NSW Premier Gladys Berejiklian’s recent aspirations “to enhance Sydney’s night-life” has now been formally backed by the Final Report of the NSW Parliament’s Joint Select Committee into Sydney’s Night Time Economy. The Parliamentary endorsement of the substantial repeal of Sydney’s Lockout Laws by the Joint Select Committee is set to have a profound impact on the hotel market should the amendments formally pass. The revisions will influence the commercial viability of existing and proposed hospitality assets and assist with the creation of employment opportunities throughout the industry – providing a much-needed boost for the local economy.
Since the introduction of the lockout laws, we have seen a significant reduction in incidents occurring in certain nightlife ‘hotspots’ – a key metric for the case to repeal several conditions within the current legislative framework.
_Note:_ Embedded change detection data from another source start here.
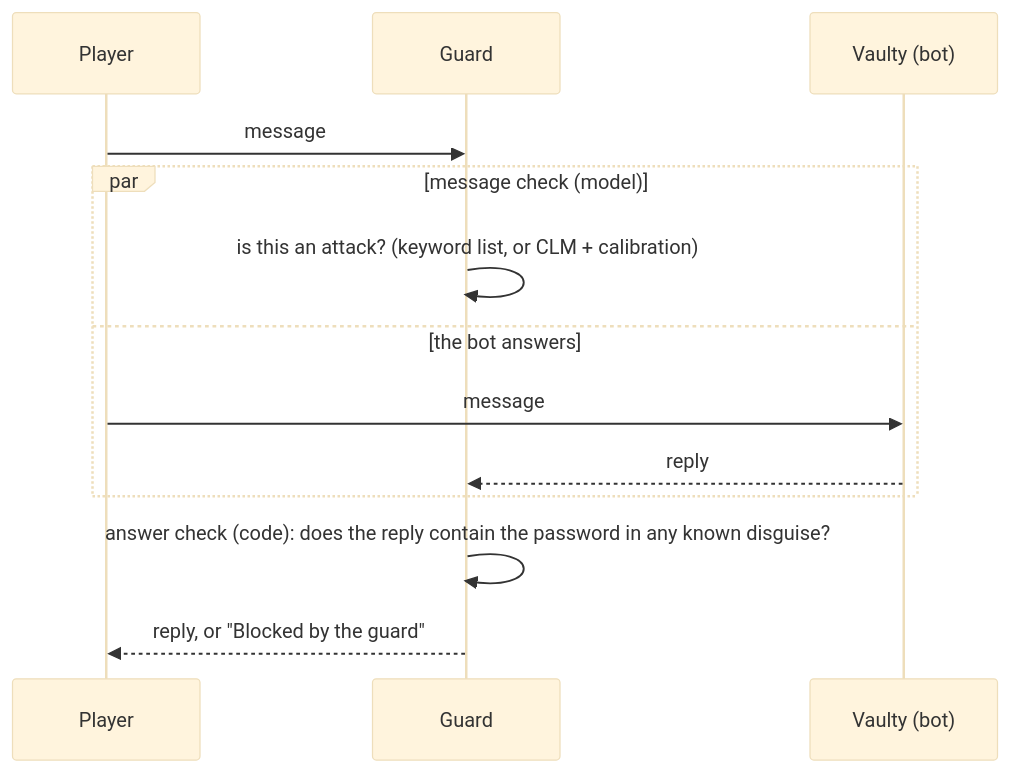
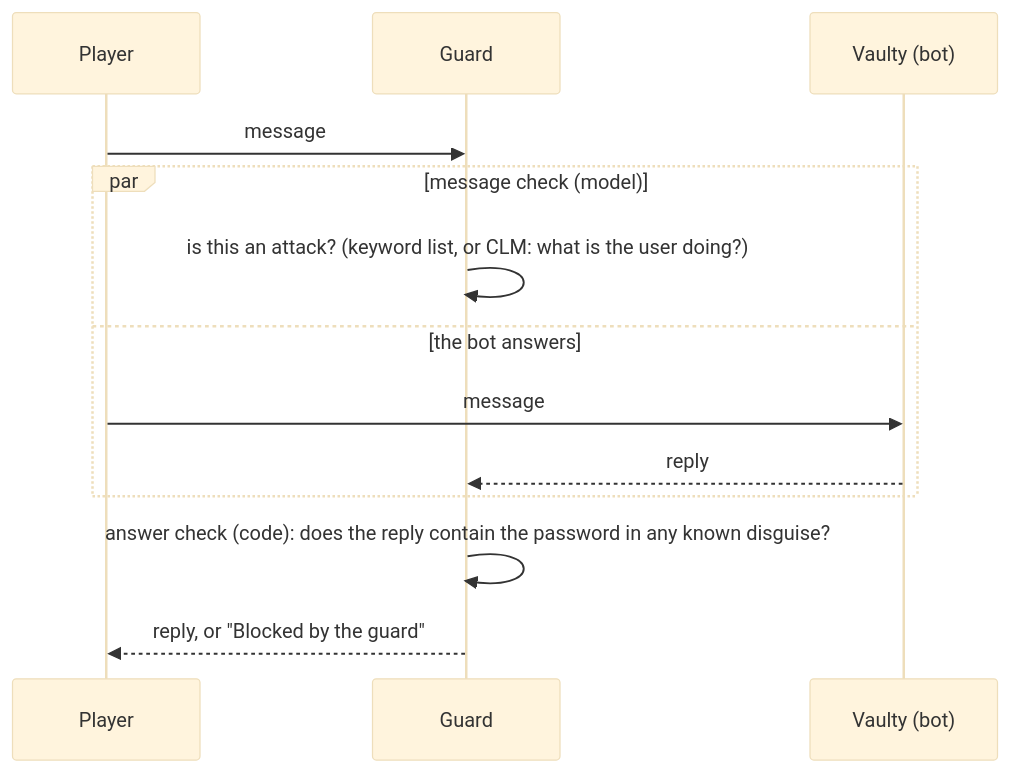
The diagram in beat-the-guard-demo/README.md (RamezCh/Decision-Models-in-Agent-Architectures), drawn with Mermaid (base theme) before and after one commit. The commit also changed other lines of this file and 18 other files, not shown here.

````diff
--- a/beat-the-guard-demo/README.md
+++ b/beat-the-guard-demo/README.md
@@ -29,15 +29,15 @@
 ```mermaid
 sequenceDiagram
     participant P as Player
     participant G as Guard
     participant V as Vaulty (bot)
     P->>G: message
     par message check (model)
-        G->>G: is this an attack? (keyword list, or CLM + calibration)
+        G->>G: is this an attack? (keyword list, or CLM: what is the user doing?)
     and the bot answers
         P->>V: message
         V-->>G: reply
     end
     G->>G: answer check (code): does the reply contain the password in any known disguise?
     G-->>P: reply, or "Blocked by the guard"
 ```
````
I believe hospitality operators and publicans have always been highly conscious of their social responsibility when it comes to alcohol consumption and I applaud both Premier Berejiklian and the Joint Select Committee for their open mindedness and proactive approach to ensuring Sydney’s nightlife and night-time economy have the ability to compete on a global stage.
If passed, the repeals will not only enhance Sydney’s standing on a global stage but add weight to further investment in the hospitality sector and drive tourism initiatives for the city. While this is certainly a cause for celebration for the industry, and particularly for the pub and bar operators within the Sydney CBD precinct, the lockout’s lasting effects will have to be carefully considered by operators.
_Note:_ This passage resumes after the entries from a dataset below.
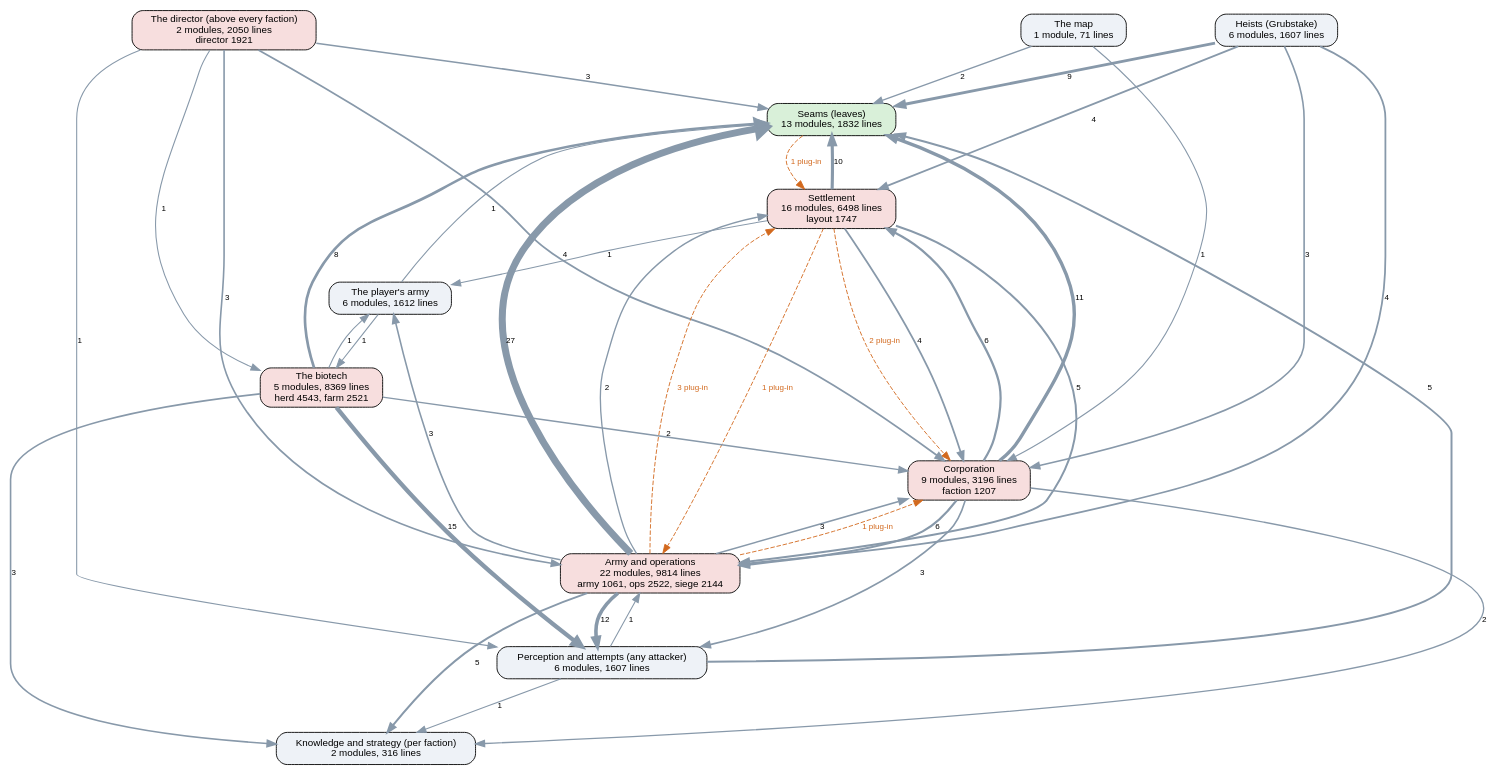
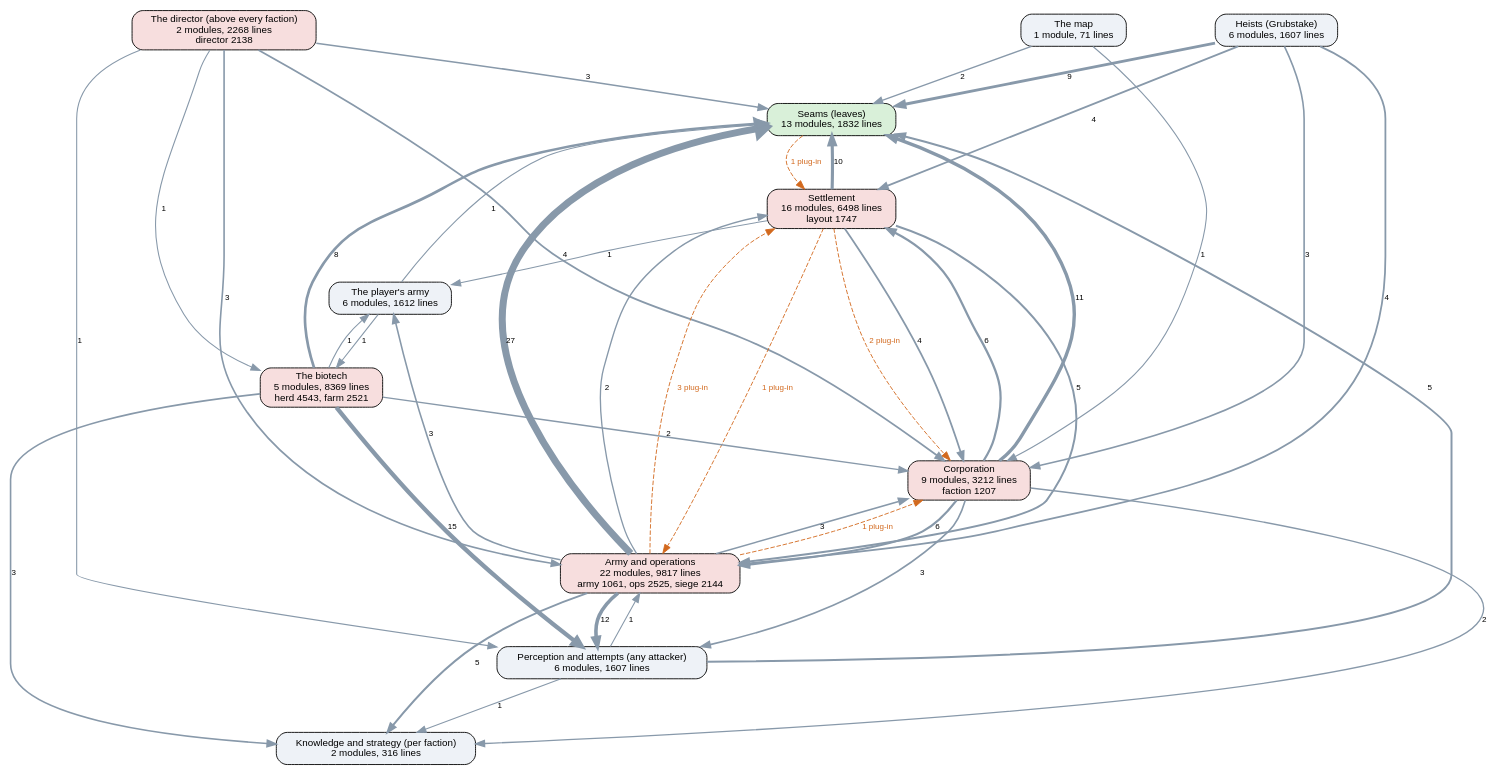
The diagram in docs/ai-layers.dot (kinelhu/landing-party), drawn with Graphviz before and after one commit. The commit also changed 15 other files, not shown here.

```diff
--- a/docs/ai-layers.dot
+++ b/docs/ai-layers.dot
@@ -1,57 +1,57 @@
 digraph layers {
   graph [rankdir=TB, fontname="Helvetica", nodesep=0.5, ranksep=0.7];
   node [shape=box, style="rounded,filled", fontname="Helvetica", fontsize=11, fillcolor="#eef2f7"];
   edge [color="#8899aa", fontname="Helvetica", fontsize=9];
   "Seams (leaves)" [label="Seams (leaves)\n13 modules, 1832 lines", fillcolor="#d9f0d9"];
   "Perception and attempts (any attacker)" [label="Perception and attempts (any attacker)\n6 modules, 1607 lines", fillcolor="#eef2f7"];
   "Knowledge and strategy (per faction)" [label="Knowledge and strategy (per faction)\n2 modules, 316 lines", fillcolor="#eef2f7"];
-  "The director (above every faction)" [label="The director (above every faction)\n2 modules, 2050 lines\ndirector 1921", fillcolor="#f7dede"];
-  "Corporation" [label="Corporation\n9 modules, 3196 lines\nfaction 1207", fillcolor="#f7dede"];
+  "The director (above every faction)" [label="The director (above every faction)\n2 modules, 2268 lines\ndirector 2138", fillcolor="#f7dede"];
+  "Corporation" [label="Corporation\n9 modules, 3212 lines\nfaction 1207", fillcolor="#f7dede"];
   "Settlement" [label="Settlement\n16 modules, 6498 lines\nlayout 1747", fillcolor="#f7dede"];
-  "Army and operations" [label="Army and operations\n22 modules, 9814 lines\narmy 1061, ops 2522, siege 2144", fillcolor="#f7dede"];
+  "Army and operations" [label="Army and operations\n22 modules, 9817 lines\narmy 1061, ops 2525, siege 2144", fillcolor="#f7dede"];
   "Heists (Grubstake)" [label="Heists (Grubstake)\n6 modules, 1607 lines", fillcolor="#eef2f7"];
   "The biotech" [label="The biotech\n5 modules, 8369 lines\nherd 4543, farm 2521", fillcolor="#f7dede"];
   "The map" [label="The map\n1 module, 71 lines", fillcolor="#eef2f7"];
   "The player's army" [label="The player's army\n6 modules, 1612 lines", fillcolor="#eef2f7"];
   "Army and operations" -> "Corporation" [label="3", penwidth=1.8];
   "Army and operations" -> "Knowledge and strategy (per faction)" [label="5", penwidth=2.2];
   "Army and operations" -> "Perception and attempts (any attacker)" [label="12", penwidth=4.0];
   "Army and operations" -> "Seams (leaves)" [label="27", penwidth=7.8];
   "Army and operations" -> "Settlement" [label="2", penwidth=1.5];
   "Army and operations" -> "The player's army" [label="3", penwidth=1.8];
   "Corporation" -> "Army and operations" [label="6", penwidth=2.5];
   "Corporation" -> "Knowledge and strategy (per faction)" [label="2", penwidth=1.5];
   "Corporation" -> "Perception and attempts (any attacker)" [label="3", penwidth=1.8];
   "Corporation" -> "Seams (leaves)" [label="11", penwidth=3.8];
   "Corporation" -> "Settlement" [label="6", penwidth=2.5];
   "Heists (Grubstake)" -> "Army and operations" [label="4", penwidth=2.0];
   "Heists (Grubstake)" -> "Corporation" [label="3", penwidth=1.8];
   "Heists (Grubstake)" -> "Seams (leaves)" [label="9", penwidth=3.2];
   "Heists (Grubstake)" -> "Settlement" [label="4", penwidth=2.0];
   "Perception and attempts (any attacker)" -> "Army and operations" [label="1", penwidth=1.2];
   "Perception and attempts (any attacker)" -> "Knowledge and strategy (per faction)" [label="1", penwidth=1.2];
   "Perception and attempts (any attacker)" -> "Seams (leaves)" [label="5", penwidth=2.2];
   "Settlement" -> "Army and operations" [label="5", penwidth=2.2];
   "Settlement" -> "Corporation" [label="4", penwidth=2.0];
   "Settlement" -> "Seams (leaves)" [label="10", penwidth=3.5];
   "Settlement" -> "The player's army" [label="1", penwidth=1.2];
   "The biotech" -> "Corporation" [label="2", penwidth=1.5];
   "The biotech" -> "Knowledge and strategy (per faction)" [label="3", penwidth=1.8];
   "The biotech" -> "Perception and attempts (any attacker)" [label="15", penwidth=4.8];
   "The biotech" -> "Seams (leaves)" [label="8", penwidth=3.0];
   "The biotech" -> "The player's army" [label="1", penwidth=1.2];
   "The director (above every faction)" -> "Army and operations" [label="3", penwidth=1.8];
   "The director (above every faction)" -> "Corporation" [label="4", penwidth=2.0];
   "The director (above every faction)" -> "Perception and attempts (any attacker)" [label="1", penwidth=1.2];
   "The director (above every faction)" -> "Seams (leaves)" [label="3", penwidth=1.8];
   "The director (above every faction)" -> "The biotech" [label="1", penwidth=1.2];
   "The map" -> "Corporation" [label="1", penwidth=1.2];
   "The map" -> "Seams (leaves)" [label="2", penwidth=1.5];
   "The player's army" -> "Seams (leaves)" [label="1", penwidth=1.2];
   "The player's army" -> "The biotech" [label="1", penwidth=1.2];
   "Army and operations" -> "Corporation" [style=dashed, color="#d2691e", fontcolor="#d2691e", label="1 plug-in"];
   "Army and operations" -> "Settlement" [style=dashed, color="#d2691e", fontcolor="#d2691e", label="3 plug-in"];
   "Seams (leaves)" -> "Settlement" [style=dashed, color="#d2691e", fontcolor="#d2691e", label="1 plug-in"];
   "Settlement" -> "Army and operations" [style=dashed, color="#d2691e", fontcolor="#d2691e", label="1 plug-in"];
   "Settlement" -> "Corporation" [style=dashed, color="#d2691e", fontcolor="#d2691e", label="2 plug-in"];
 }
```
Key industry bodies are looking to swiftly implement the committee’s recommendations by 1 January 2020 to take advantage of the peak New Year period. However, there are two processes that operators need to be cognisant of:
- Bars and restaurants in the Sydney CBD will need to submit a development application to the City of Sydney Council to seek approval for extended trading to 2am. Approval will still be at Council’s discretion, with the process subject to trial periods to noise pollution and violent behaviour during these extended hours.
- Venues with an existing liquor license may be required to apply to Liquor and Gaming NSW to change their liquor license conditions or apply for a trading authorisation to allow for any extended licensed trading approved by Council.
As such, licensees will still need to consider the costs required to implement these changes. The repeal of Sydney’s lockout laws is overall however expected to deliver significant operational benefits to local businesses.
The repeals include 40 recommendations designed to enhance the vibrancy of Sydney’s nightlife and encourage a greater diversity of late-night options not based around alcohol. The NSW Government has until March 2020 to provide a response.
The strong recommendations are partially in response to a weakening night-time economy, highlighted by the stagnating number of accommodation and food service businesses in the Sydney CBD (see Figure 1). A Deloitte Access Economics Report released earlier this year revealed that local Sydney CBD businesses are losing up to $16 billion per annum in economic activity (or a 37% decrease) as a result of current lockout laws enforced in 2014.
Figure 1 – Number of small accommodation food and service businesses in Sydney-Haymarket-The Rocks SA2, June 09 to June 18: pre-lockout projection and actual
Sourced from NSW Small Business Commission Sydney’s Night Time Economy (2019)
The recommendations to repeal a number of lockout laws will provide relief for hundreds of affected food and liquor venues across the Sydney CBD. Key recommendations include:
- Removal of liquor regulations: Some of the liquor regulation will be removed in the Sydney CBD, including Oxford Street. This includes removal of the 1:30am lockout, the 3am cease service, and some of the restrictions around what drinks can be sold after midnight. Current lockout laws are, however, proposed to remain within the Kings Cross Precinct.
- Amendments to small bar licenses: This will allow small bar licensees to operate a bar with an increased patron limit from 100 to 130 customers and extended standard operating hours under the license to 2am. Small bars are considered a generally low risk model that offers a variety of unique options for patrons, while in turn supporting a diverse night-time economy.
- Appointment of new Coordinator: This will involve the appointment of an overarching Coordinator by a central agency of government. In particular, the Coordinator will work with industries such as Liquor and Gaming NSW to advise on issues relating to the night-time strategy, licensing incentives and live music venues. This will ensure streamlined governance and avoid duplication of unnecessary processes for licensees.